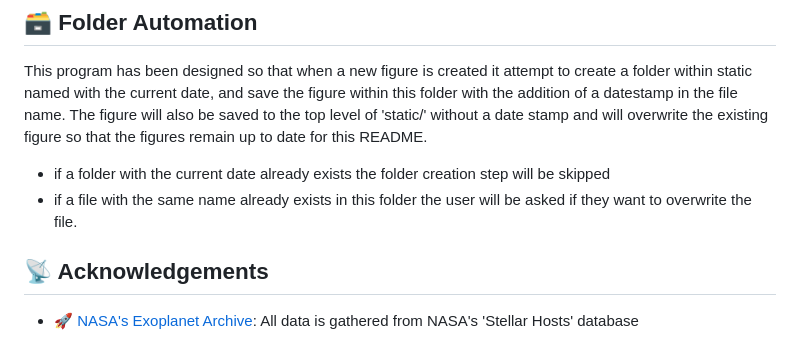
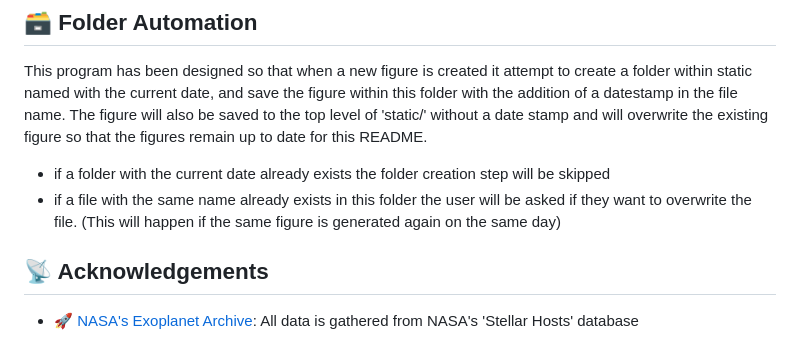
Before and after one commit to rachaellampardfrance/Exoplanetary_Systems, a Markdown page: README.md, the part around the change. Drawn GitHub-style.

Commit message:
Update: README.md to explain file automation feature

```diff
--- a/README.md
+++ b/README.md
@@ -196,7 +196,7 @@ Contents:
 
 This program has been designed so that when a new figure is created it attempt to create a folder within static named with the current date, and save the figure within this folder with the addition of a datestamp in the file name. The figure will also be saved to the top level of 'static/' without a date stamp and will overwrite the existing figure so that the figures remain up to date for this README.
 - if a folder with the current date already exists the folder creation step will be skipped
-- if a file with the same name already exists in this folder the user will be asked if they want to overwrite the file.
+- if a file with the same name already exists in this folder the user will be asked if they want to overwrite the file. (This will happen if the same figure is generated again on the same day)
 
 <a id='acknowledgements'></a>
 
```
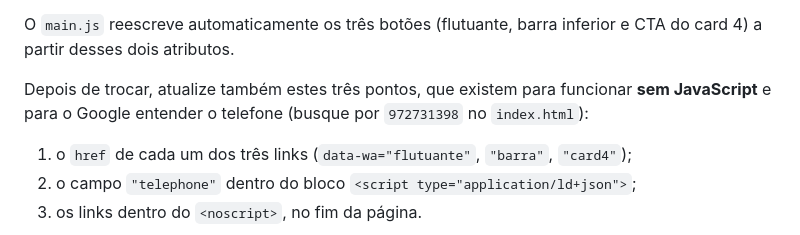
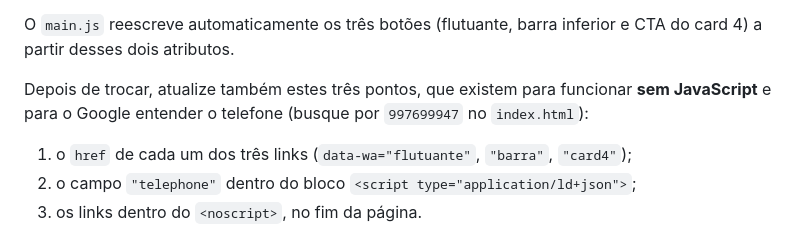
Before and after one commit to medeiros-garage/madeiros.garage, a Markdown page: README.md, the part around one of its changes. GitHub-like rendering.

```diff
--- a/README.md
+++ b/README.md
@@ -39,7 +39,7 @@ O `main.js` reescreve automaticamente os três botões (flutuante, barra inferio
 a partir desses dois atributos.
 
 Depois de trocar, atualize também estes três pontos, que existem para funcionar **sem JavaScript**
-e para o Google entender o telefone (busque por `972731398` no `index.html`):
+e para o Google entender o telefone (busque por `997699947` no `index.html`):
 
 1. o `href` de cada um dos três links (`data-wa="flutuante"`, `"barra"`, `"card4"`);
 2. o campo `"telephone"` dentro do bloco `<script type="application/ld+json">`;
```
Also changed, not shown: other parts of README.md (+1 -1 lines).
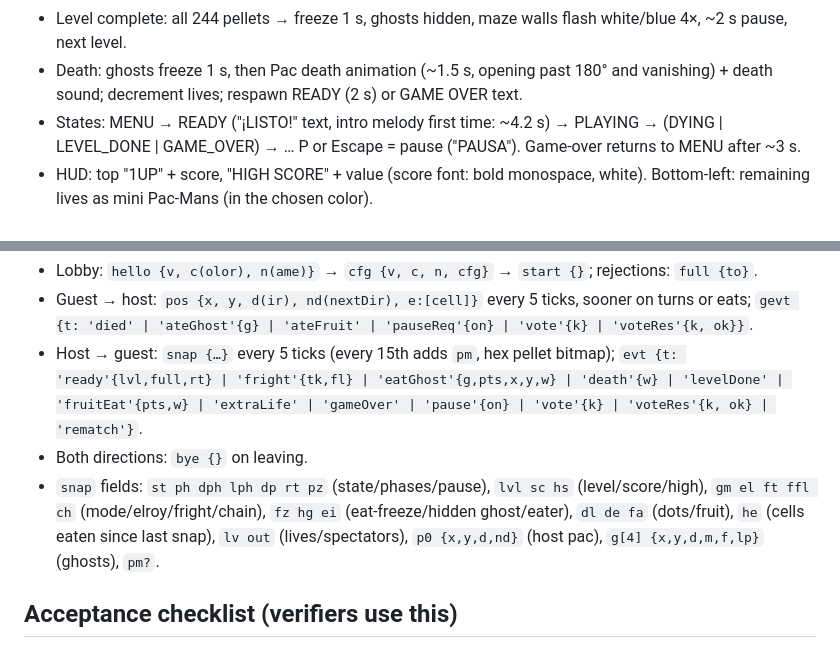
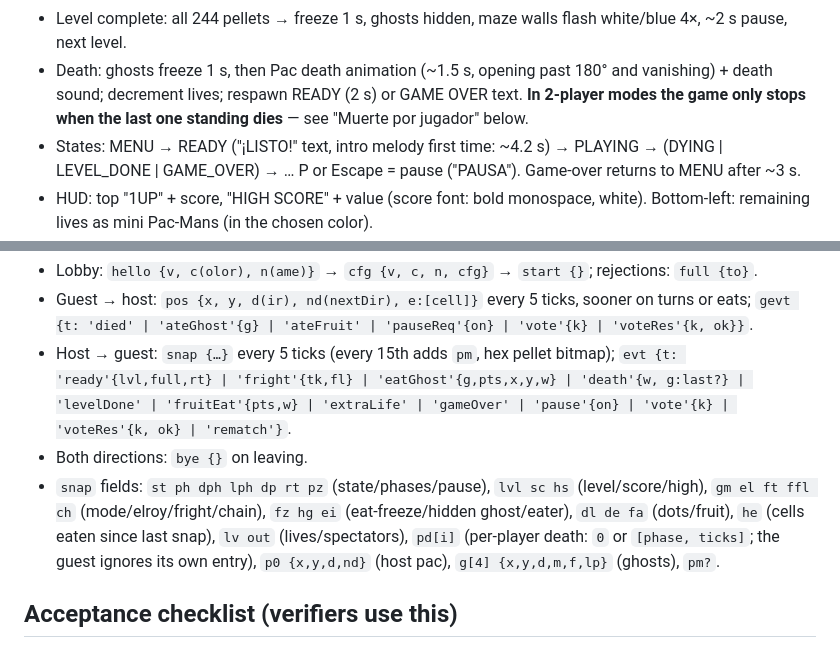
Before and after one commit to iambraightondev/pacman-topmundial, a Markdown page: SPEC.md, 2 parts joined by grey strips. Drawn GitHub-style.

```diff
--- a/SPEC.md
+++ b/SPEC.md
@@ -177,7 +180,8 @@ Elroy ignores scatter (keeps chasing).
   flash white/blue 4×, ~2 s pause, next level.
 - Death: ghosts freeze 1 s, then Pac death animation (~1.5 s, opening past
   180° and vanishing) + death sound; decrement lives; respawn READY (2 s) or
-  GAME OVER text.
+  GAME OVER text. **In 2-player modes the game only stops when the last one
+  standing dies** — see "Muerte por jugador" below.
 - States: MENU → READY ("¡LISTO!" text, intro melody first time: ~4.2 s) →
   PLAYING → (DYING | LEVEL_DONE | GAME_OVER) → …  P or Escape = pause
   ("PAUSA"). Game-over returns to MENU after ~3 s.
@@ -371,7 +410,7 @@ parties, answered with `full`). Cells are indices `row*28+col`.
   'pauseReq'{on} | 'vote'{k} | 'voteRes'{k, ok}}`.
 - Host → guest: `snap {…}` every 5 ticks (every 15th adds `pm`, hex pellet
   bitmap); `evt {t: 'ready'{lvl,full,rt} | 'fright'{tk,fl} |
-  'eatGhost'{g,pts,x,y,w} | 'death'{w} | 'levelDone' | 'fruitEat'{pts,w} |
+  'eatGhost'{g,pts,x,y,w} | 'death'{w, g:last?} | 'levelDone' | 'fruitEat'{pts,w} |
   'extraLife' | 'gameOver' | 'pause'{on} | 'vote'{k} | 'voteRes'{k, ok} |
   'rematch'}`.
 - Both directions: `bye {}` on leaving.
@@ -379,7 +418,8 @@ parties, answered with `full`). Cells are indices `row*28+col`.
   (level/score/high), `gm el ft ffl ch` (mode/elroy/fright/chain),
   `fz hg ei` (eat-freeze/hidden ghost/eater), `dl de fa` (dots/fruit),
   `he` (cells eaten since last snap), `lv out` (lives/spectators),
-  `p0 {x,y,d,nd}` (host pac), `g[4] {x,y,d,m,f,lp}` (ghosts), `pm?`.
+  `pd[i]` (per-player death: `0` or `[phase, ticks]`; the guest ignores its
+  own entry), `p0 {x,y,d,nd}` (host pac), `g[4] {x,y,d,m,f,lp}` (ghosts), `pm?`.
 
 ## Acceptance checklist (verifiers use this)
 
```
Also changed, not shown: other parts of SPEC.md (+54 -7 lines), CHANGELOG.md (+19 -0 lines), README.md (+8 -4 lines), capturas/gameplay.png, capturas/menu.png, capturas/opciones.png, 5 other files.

········

What you should do |
Work through the data line by line and state how many lines have the string "death"; add nothing else.

Result for this task |
5